This article critically analyses cultural diversity policy in Tel Aviv–Jaffa in relation to non-Jewish labour migrant communities and to Palestinian citizens of Israel residing in Jaffa. It focuses on recent incorporation of cultural diversity into city policy in its ‘City Vision’ and ‘Global City’ initiatives and in three specific areas (festivities, libraries and museum of city history). The article argues that despite the introduction and initial institutionalization of cultural diversity in Tel Aviv, there are unresolved contradictions when city policies encounter the ethnocratic boundaries set by Israel’s policies.
Federbush, Marjorie S. and Jerome C. Muys. “Israel and Water-(What’s Next for the) ‘Turn around Nation’: How Israel’s Leadership in Advanced Water Technologies Can Enhance Global Economic Growth and Diplomatic Relations.” American Foreign Policy Interests 34.6 (2012): 309-21.

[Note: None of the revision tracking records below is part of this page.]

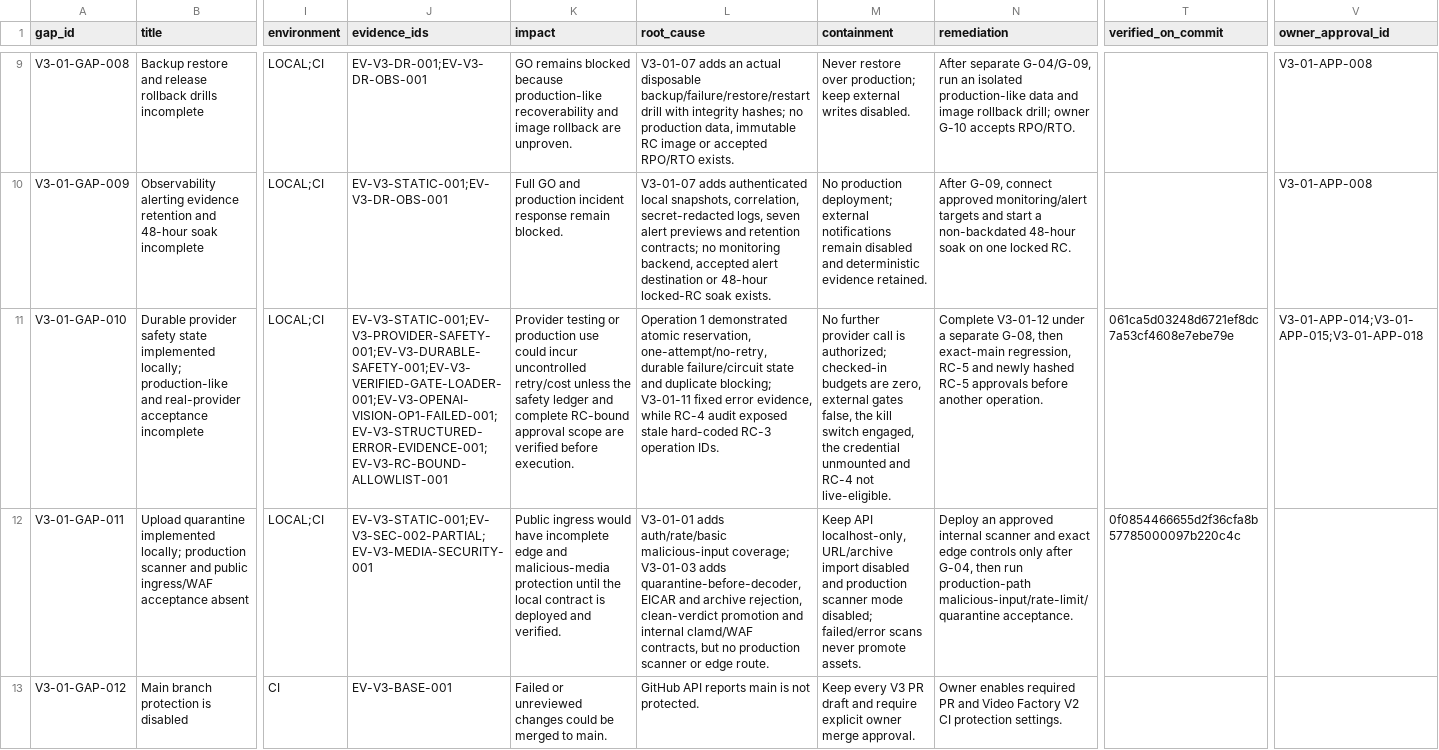
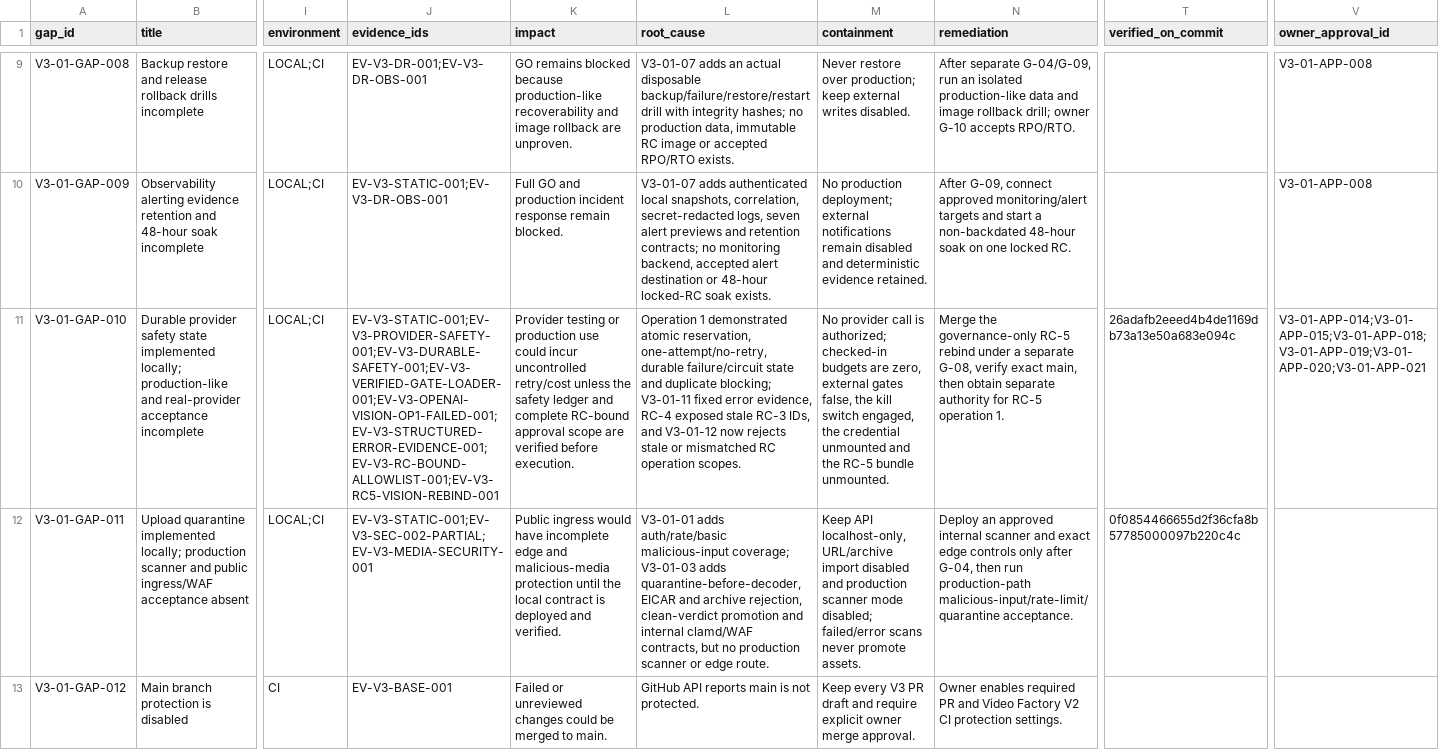
Before and after one commit to vangnguyen/npd-video-factory-v2, a CSV file: docs/acceptance/v3-01/13_GAP_REGISTER.csv, drawn as a sheet; only a part is shown, gaps mark what is left out; the diff covers the shown part only; the diff names each change by its address in the sheet, - before the commit and + after, or states it on an @@ line.

Commit message:
docs: bind RC5 Vision acceptance scope

```diff
--- a/docs/acceptance/v3-01/13_GAP_REGISTER.csv
+++ b/docs/acceptance/v3-01/13_GAP_REGISTER.csv
-J11 (evidence_ids): EV-V3-STATIC-001;EV-V3-PROVIDER-SAFETY-001;EV-V3-DURABLE-SAFETY-001;EV-V3-VERIFIED-GATE-LOADER-001;EV-V3-OPENAI-VISION-OP1-FAILED-001;EV-V3-STRUCTURED-ERROR-EVIDENCE-001;EV-V3-RC-BOUND-ALLOWLIST-001
+J11 (evidence_ids): EV-V3-STATIC-001;EV-V3-PROVIDER-SAFETY-001;EV-V3-DURABLE-SAFETY-001;EV-V3-VERIFIED-GATE-LOADER-001;EV-V3-OPENAI-VISION-OP1-FAILED-001;EV-V3-STRUCTURED-ERROR-EVIDENCE-001;EV-V3-RC-BOUND-ALLOWLIST-001;EV-V3-RC5-VISION-REBIND-001
-L11 (root_cause): …error evidence, while RC-4 audit exposed stale hard-coded RC-3 operation IDs.
+L11 (root_cause): …error evidence, RC-4 exposed stale RC-3 IDs, and V3-01-12 now rejects stale or mismatched RC operation scopes.
-M11 (containment): No further provider call is authorized; checked-in budgets are zero, external gates false, the kill switch engaged, the credential unmounted and RC-4 not live-eligible.
+M11 (containment): No provider call is authorized; checked-in budgets are zero, external gates false, the kill switch engaged, the credential unmounted and the RC-5 bundle unmounted.
-N11 (remediation): Complete V3-01-12 under a separate G-08, then exact-main regression, RC-5 and newly hashed RC-5 approvals before another operation.
+N11 (remediation): Merge the governance-only RC-5 rebind under a separate G-08, verify exact main, then obtain separate authority for RC-5 operation 1.
-T11 (verified_on_commit): 061ca5d03248d6721ef8dc7a53cf4608e7ebe79e
+T11 (verified_on_commit): 26adafb2eeed4b4de1169db73a13e50a683e094c
-V11 (owner_approval_id): V3-01-APP-014;V3-01-APP-015;V3-01-APP-018
+V11 (owner_approval_id): V3-01-APP-014;V3-01-APP-015;V3-01-APP-018;V3-01-APP-019;V3-01-APP-020;V3-01-APP-021
```
Also changed, not shown: 15 edited cells elsewhere in this file, 21 other files.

In less than a decade, Israel has turned around from a perennially water-stressed society, facing serious challenges from climate change, drought, and depletion of water resources, to a technologically savvy innovator of advanced water technologies and management techniques. Having developed the systems, strategies, and technologies to successfully address its own water shortages, Israel now has moved aggressively to engage with other countries as they struggle with their own water deficits. Not only are developing economies seeking access to Israel’s technological know-how in the areas of water technology and management, but policy makers and the business community in developed countries have also taken note. In short, Israel has become a model of economic growth under adverse circumstances. In the process, Israel is increasingly welcomed as a member of the community of nations because of its efforts to promote technology transfer and offer humanitarian assistance to countries facing similar problems. By reaching out to the international community on water-related issues, Israel is creating mechanisms for both global economic growth and diplomatic gains.